*** Material supplied ***
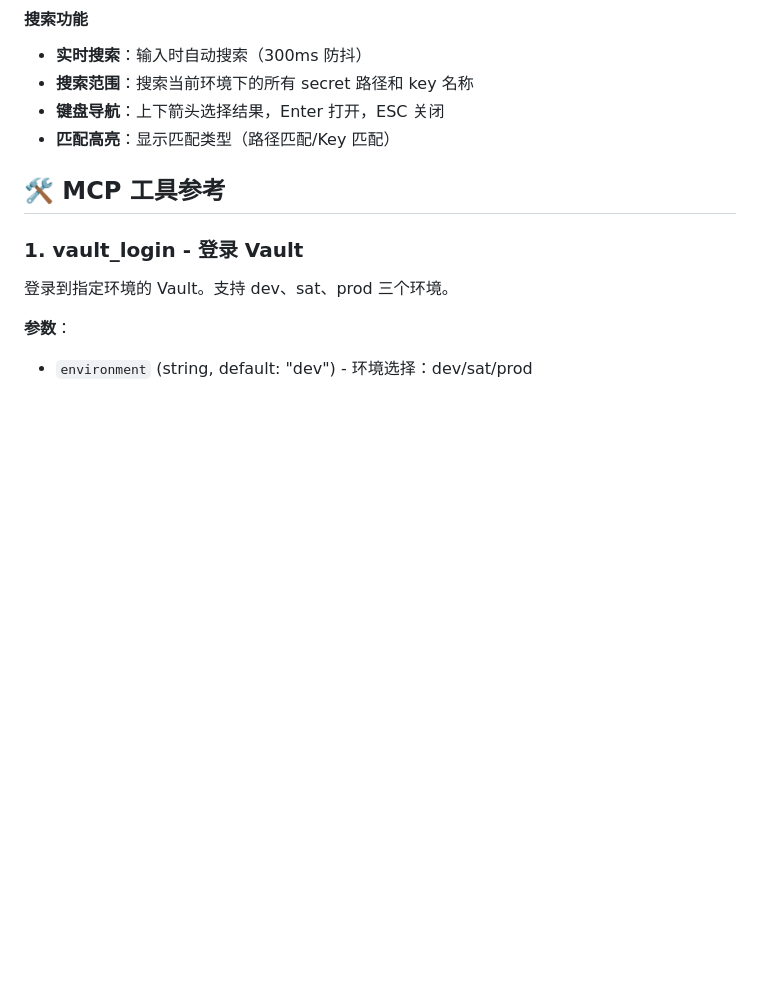
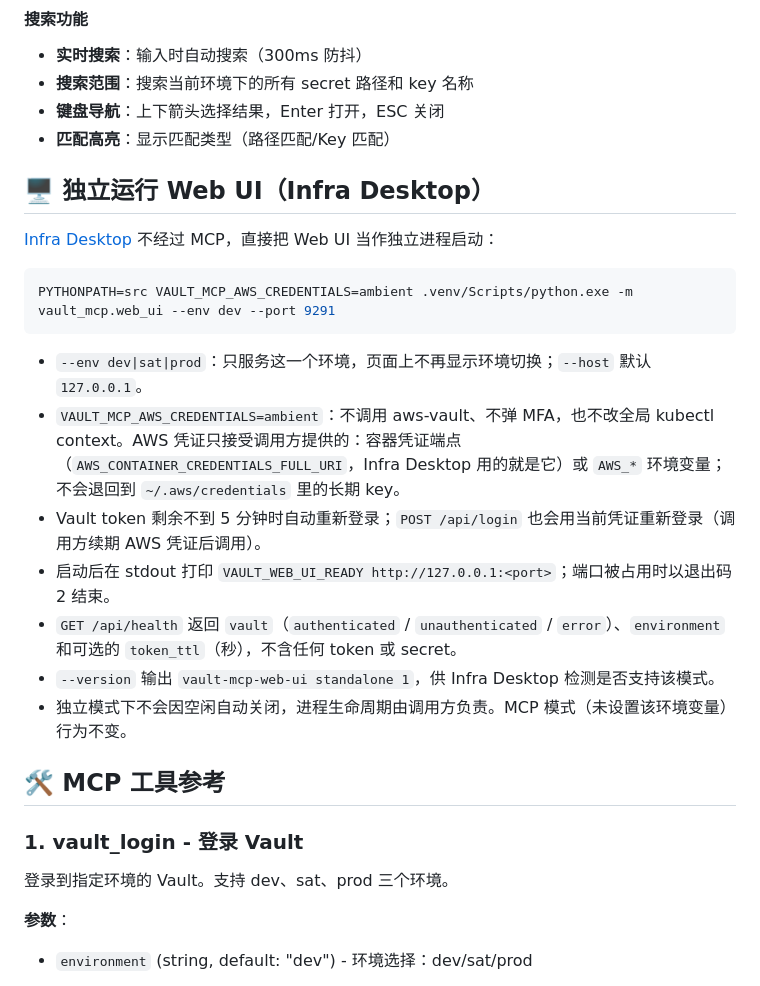
Before and after one commit to Norman-else/vault-mcp, a Markdown page: README.md, the part around the change. Drawn GitHub-style; blank space fills up the shorter version.

Commit message:
docs: standalone web UI for Infra Desktop
Co-Authored-By: Claude Opus 5.5 <noreply@anthropic.com>

````diff
--- a/README.md
+++ b/README.md
@@ -268,6 +268,22 @@ WEB_UI_HOST=0.0.0.0
 - **搜索范围**：搜索当前环境下的所有 secret 路径和 key 名称
 - **键盘导航**：上下箭头选择结果，Enter 打开，ESC 关闭
 - **匹配高亮**：显示匹配类型（路径匹配/Key 匹配）
+
+## 🖥️ 独立运行 Web UI（Infra Desktop）
+
+[Infra Desktop](https://github.com/Norman-else/infra-desktop) 不经过 MCP，直接把 Web UI 当作独立进程启动：
+
+```bash
+PYTHONPATH=src VAULT_MCP_AWS_CREDENTIALS=ambient .venv/Scripts/python.exe -m vault_mcp.web_ui --env dev --port 9291
+```
+
+- `--env dev|sat|prod`：只服务这一个环境，页面上不再显示环境切换；`--host` 默认 `127.0.0.1`。
+- `VAULT_MCP_AWS_CREDENTIALS=ambient`：不调用 aws-vault、不弹 MFA，也不改全局 kubectl context。AWS 凭证只接受调用方提供的：容器凭证端点（`AWS_CONTAINER_CREDENTIALS_FULL_URI`，Infra Desktop 用的就是它）或 `AWS_*` 环境变量；不会退回到 `~/.aws/credentials` 里的长期 key。
+- Vault token 剩余不到 5 分钟时自动重新登录；`POST /api/login` 也会用当前凭证重新登录（调用方续期 AWS 凭证后调用）。
+- 启动后在 stdout 打印 `VAULT_WEB_UI_READY http://127.0.0.1:<port>`；端口被占用时以退出码 2 结束。
+- `GET /api/health` 返回 `vault`（`authenticated` / `unauthenticated` / `error`）、`environment` 和可选的 `token_ttl`（秒），不含任何 token 或 secret。
+- `--version` 输出 `vault-mcp-web-ui standalone 1`，供 Infra Desktop 检测是否支持该模式。
+- 独立模式下不会因空闲自动关闭，进程生命周期由调用方负责。MCP 模式（未设置该环境变量）行为不变。
 
 ## 🛠️ MCP 工具参考
 
````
*** End of Material supplied ***
* Work task *
Copy out all the data above exactly as written. Skip the pictures.

* Task answer *
Before and after one commit to Norman-else/vault-mcp, a Markdown page: README.md, the part around the change. Drawn GitHub-style; blank space fills up the shorter version.

Commit message:
docs: standalone web UI for Infra Desktop
Co-Authored-By: Claude Opus 5.5 <noreply@anthropic.com>

````diff
--- a/README.md
+++ b/README.md
@@ -268,6 +268,22 @@ WEB_UI_HOST=0.0.0.0
 - **搜索范围**：搜索当前环境下的所有 secret 路径和 key 名称
 - **键盘导航**：上下箭头选择结果，Enter 打开，ESC 关闭
 - **匹配高亮**：显示匹配类型（路径匹配/Key 匹配）
+
+## 🖥️ 独立运行 Web UI（Infra Desktop）
+
+[Infra Desktop](https://github.com/Norman-else/infra-desktop) 不经过 MCP，直接把 Web UI 当作独立进程启动：
+
+```bash
+PYTHONPATH=src VAULT_MCP_AWS_CREDENTIALS=ambient .venv/Scripts/python.exe -m vault_mcp.web_ui --env dev --port 9291
+```
+
+- `--env dev|sat|prod`：只服务这一个环境，页面上不再显示环境切换；`--host` 默认 `127.0.0.1`。
+- `VAULT_MCP_AWS_CREDENTIALS=ambient`：不调用 aws-vault、不弹 MFA，也不改全局 kubectl context。AWS 凭证只接受调用方提供的：容器凭证端点（`AWS_CONTAINER_CREDENTIALS_FULL_URI`，Infra Desktop 用的就是它）或 `AWS_*` 环境变量；不会退回到 `~/.aws/credentials` 里的长期 key。
+- Vault token 剩余不到 5 分钟时自动重新登录；`POST /api/login` 也会用当前凭证重新登录（调用方续期 AWS 凭证后调用）。
+- 启动后在 stdout 打印 `VAULT_WEB_UI_READY http://127.0.0.1:<port>`；端口被占用时以退出码 2 结束。
+- `GET /api/health` 返回 `vault`（`authenticated` / `unauthenticated` / `error`）、`environment` 和可选的 `token_ttl`（秒），不含任何 token 或 secret。
+- `--version` 输出 `vault-mcp-web-ui standalone 1`，供 Infra Desktop 检测是否支持该模式。
+- 独立模式下不会因空闲自动关闭，进程生命周期由调用方负责。MCP 模式（未设置该环境变量）行为不变。
 
 ## 🛠️ MCP 工具参考
 
````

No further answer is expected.